As the world faces an ever impending environmental and energy crises as a result of fossil fuel burning, many groups including scientists and environmentalists are currently reviewing the latest developments in Nuclear Energy.
Although the world is still in shock after the Fukushima disaster which in turn reminded us of Chernobyl, many groups are at this moment pushing the latest research into Nuclear Energy as and alternative to fossil fuels.
NARRATION We know the greenhouse gas message. More extreme weather, more acidic oceans, more flooded coastlines. There is a remedy – switch to more carbon-free nuclear power.
Prof Peter Peterson It’s difficult for me to see how we can transition away from fossil fuels and not use significant amounts of nuclear energy.
NARRATION Even environmentalists have put this energy option on the agenda.
Prof Tim Flannery I can’t see an alternative to nuclear power, at least as part of that generation of base load.
Dr Graham Phillips But then came the Fukushima disaster in Japan, and that in turn reminded us of the Chernobyl accident a couple of decades earlier, and, in many people’s eyes, nuclear was back off the agenda. It was just too dangerous.
NARRATION We still don’t know how many years it will take to decontaminate this area, and for the thousands of displaced people to be able to return home.
Prof Derek Abbott My view is that nuclear power in any form is not sustainable on a global scale.
NARRATION After Fukushima, Japan is now talking about phasing out its nuclear reactors. Germany too is moving away from nuclear in favour of renewables.
Prof Barry Brook I think the consequences of ignoring nuclear energy or shutting it down worldwide would be severe from a climate-change perspective.
NARRATION Should we embrace nuclear or not? Historically, our love hate relationship with the power of the atom goes back a long way. In the beginning, Marie Curie, who invented the word ‘radioactivity’, could see the great potential of nuclear for medicine. But in the 1940s, some big nuclear negatives exploded onto the scene. After the war came a push to love the atom again. Some peaceful uses never caught on, like using nukes for engineering.
Read more: Catalyst

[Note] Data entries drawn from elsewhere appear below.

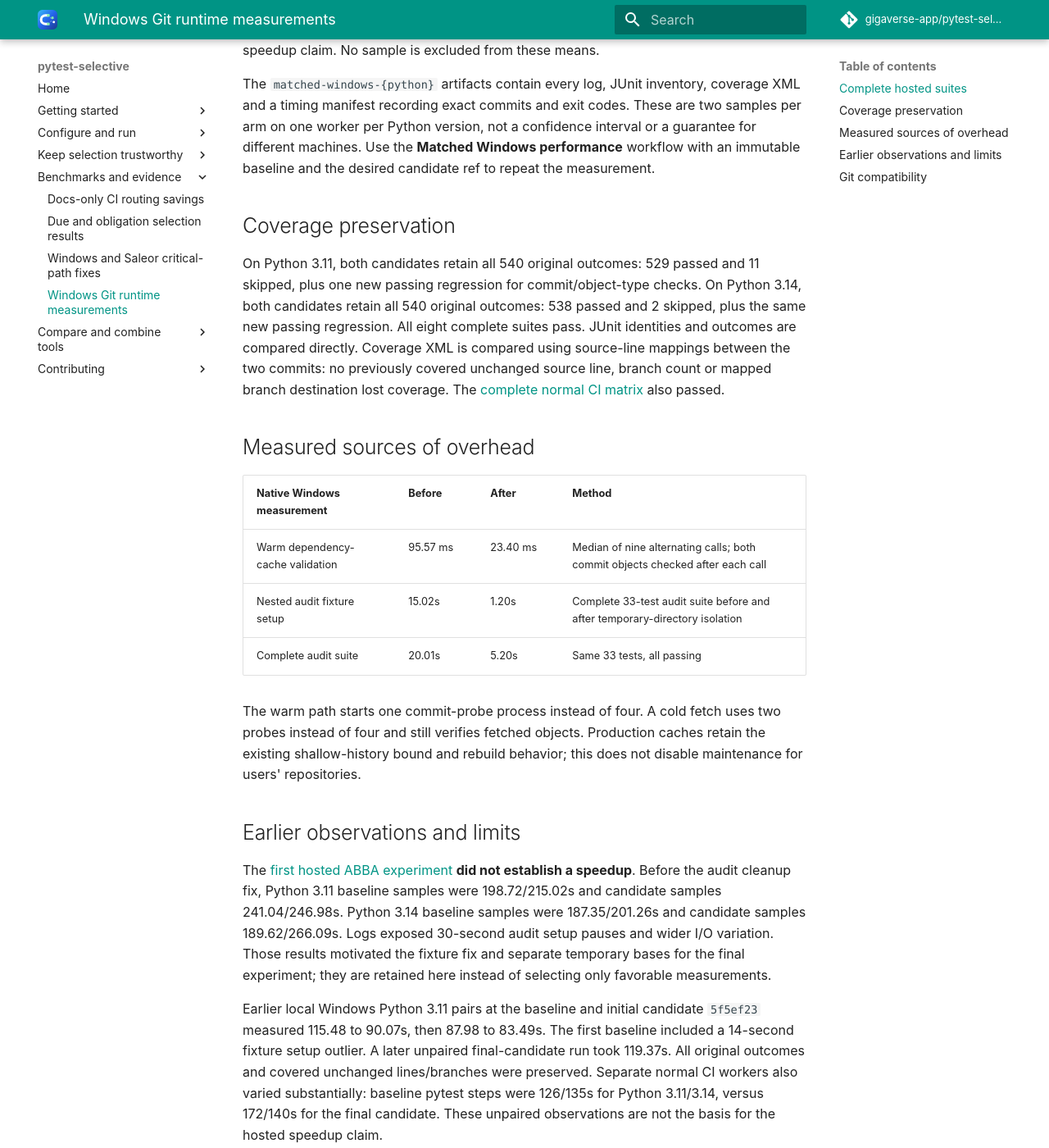
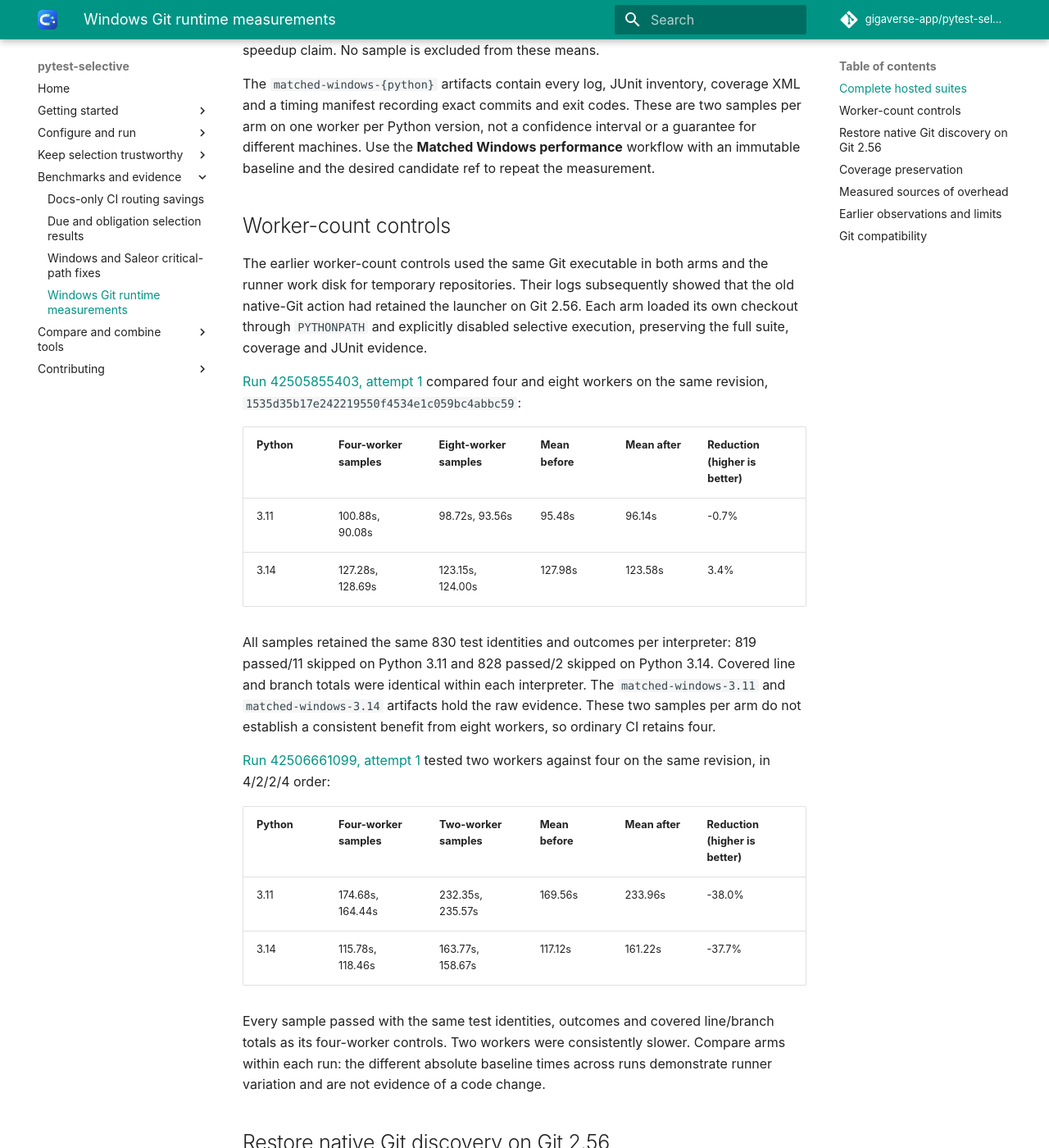
Before and after one commit to gigaverse-app/pytest-selective, an MkDocs documentation site: the page built from docs/benchmarks/windows-runtime.md, in a window 1280 px wide and 1400 px high, scrolled down 920 px. Shown: the whole window at 82% size. Built offline with MkDocs 1.6.1 and Material for MkDocs 9.7.7, drawn with Linux system fonts in a browser that asks for light colours; comment, search, counter and statistics services are not loaded; some of the changed text lies outside the part shown.

Commit message:
test(ci): measure native Git discovery with explicit executable evidence (#101)
Publish the manual native-Git benchmark and preserve the worker-count controls from #98. Normal CI uses ci-esta@v1 with the UCRT64 discovery fix; both Windows interpreter lanes pass with the native executable.

```diff
--- a/docs/benchmarks/windows-runtime.md
+++ b/docs/benchmarks/windows-runtime.md
@@ -37,6 +37,67 @@
 interval or a guarantee for different machines. Use the **Matched Windows
 performance** workflow with an immutable baseline and the desired candidate ref
 to repeat the measurement.
+
+## Worker-count controls
+
+The earlier worker-count controls used the same Git executable in both arms
+and the runner work disk for temporary repositories. Their logs subsequently
+showed that the old native-Git action had retained the launcher on Git 2.56.
+Each arm loaded its own checkout through `PYTHONPATH` and explicitly disabled
+selective execution, preserving the full suite, coverage and JUnit evidence.
+
+[Run 42505855403, attempt 1](https://github.com/gigaverse-app/pytest-selective/actions/runs/42505855403)
+compared four and eight workers on the same revision,
+`1535d35b17e242219550f4534e1c059bc4abbc59`:
+
+| Python | Four-worker samples | Eight-worker samples | Mean before | Mean after | Reduction (higher is better) |
+| --- | --- | --- | --- | --- | --- |
+| 3.11 | 100.88s, 90.08s | 98.72s, 93.56s | 95.48s | 96.14s | -0.7% |
+| 3.14 | 127.28s, 128.69s | 123.15s, 124.00s | 127.98s | 123.58s | 3.4% |
+
+All samples retained the same 830 test identities and outcomes per interpreter:
+819 passed/11 skipped on Python 3.11 and 828 passed/2 skipped on Python 3.14.
+Covered line and branch totals were identical within each interpreter. The
+`matched-windows-3.11` and `matched-windows-3.14` artifacts hold the raw evidence.
+These two samples per arm do not establish a consistent benefit from eight
+workers, so ordinary CI retains four.
+
+[Run 42506661099, attempt 1](https://github.com/gigaverse-app/pytest-selective/actions/runs/42506661099)
+tested two workers against four on the same revision, in 4/2/2/4 order:
+
+| Python | Four-worker samples | Two-worker samples | Mean before | Mean after | Reduction (higher is better) |
+| --- | --- | --- | --- | --- | --- |
+| 3.11 | 174.68s, 164.44s | 232.35s, 235.57s | 169.56s | 233.96s | -38.0% |
+| 3.14 | 115.78s, 118.46s | 163.77s, 158.67s | 117.12s | 161.22s | -37.7% |
+
+Every sample passed with the same test identities, outcomes and covered
+line/branch totals as its four-worker controls. Two workers were consistently
+slower. Compare arms within each run: the different absolute baseline times
+across runs demonstrate runner variation and are not evidence of a code change.
+
+## Restore native Git discovery on Git 2.56
+
+Git for Windows 2.56 moved its native x64 executable from `mingw64` to `ucrt64`.
+CI-esta's action now discovers the active installation instead of hard-coding
+that prefix. [Run 42507428424](https://github.com/gigaverse-app/pytest-selective/actions/runs/42507428424)
+compared launcher/native/native/launcher on identical source and four workers:
+
+| Python | Launcher mean | Native mean | Reduction |
+| --- | --- | --- | --- |
+| 3.11 | 175.4s | 139.6s | 20.4% |
+| 3.14 | 123.4s | 100.8s | 18.3% |
+
+All samples passed with identical test identities, outcomes and covered-line
+sets within each interpreter. These are test-step elapsed times from two samples
+per arm, not whole-gate or billing estimates. Each timing receipt records the
+actual executable, making a silently retained launcher visible.
+
+To repeat this comparison, manually dispatch **Matched Windows performance**,
+set `baseline` to the selected workflow ref's exact SHA, leave `candidate-workers`
+at four, and choose the CI-esta action ref with `ci-esta-ref` (default `v1`). The
+baseline uses the launcher and the candidate uses the action's chosen executable.
+Changing the worker count also changes concurrency, so keep it at four to isolate
+Git discovery. Ordinary CI retains four workers and one runner per Windows lane.
 
 ## Coverage preservation
 
```
Also changed, not shown: 1 other file.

The latest developments in Nuclear Energy is said to be a lot safer due to a process called “Pebble Reactors” Pebble reactors use nuclear fuel that has two protective coatings around the radio active fuel element of the reactor. These protective coatings are said to stop the radiation leaking into the environment in the event of a disaster.
Despite the apparent “safer” advantages of the new generation of nuclear power plants and the development of ‘safer” fuels, many countries have grown cold feet when it comes to nuclear energy.
OECD countries, such as Switzerland, Italy and Belgium, are getting cold feet regarding their nuclear plans, while Austria, Denmark and New Zealand have completely excluded nuclear as part of their energy mix.
Read more: Vancouver Sun
Nuclear Reactors new or old follow the basic principle of boiling water to spin turbines. There is one giant heat source that provides us with free energy “to Burn” every day… And that source is the Sun!
As the world continues to face an energy crisis in order to meet the appetites of an ever increasing population, wouldn’t it make sense to harness the awesome power of the Sun.
The Sun’s power (about 386 billion billion megawatts) is produced by nuclear fusion reactions. Each second about 700,000,000 tons of hydrogen are converted to about 695,000,000 tons of helium and 5,000,000 tons (=3.86e33 ergs) of energy in the form of gamma rays. As it travels out toward the surface, the energy is continuously absorbed and re-emitted at lower and lower temperatures so that by the time it reaches the surface, it is primarily visible light. For the last 20% of the way to the surface the energy is carried more by convection than by radiation.
Read more about The Sun l Sun Facts and images.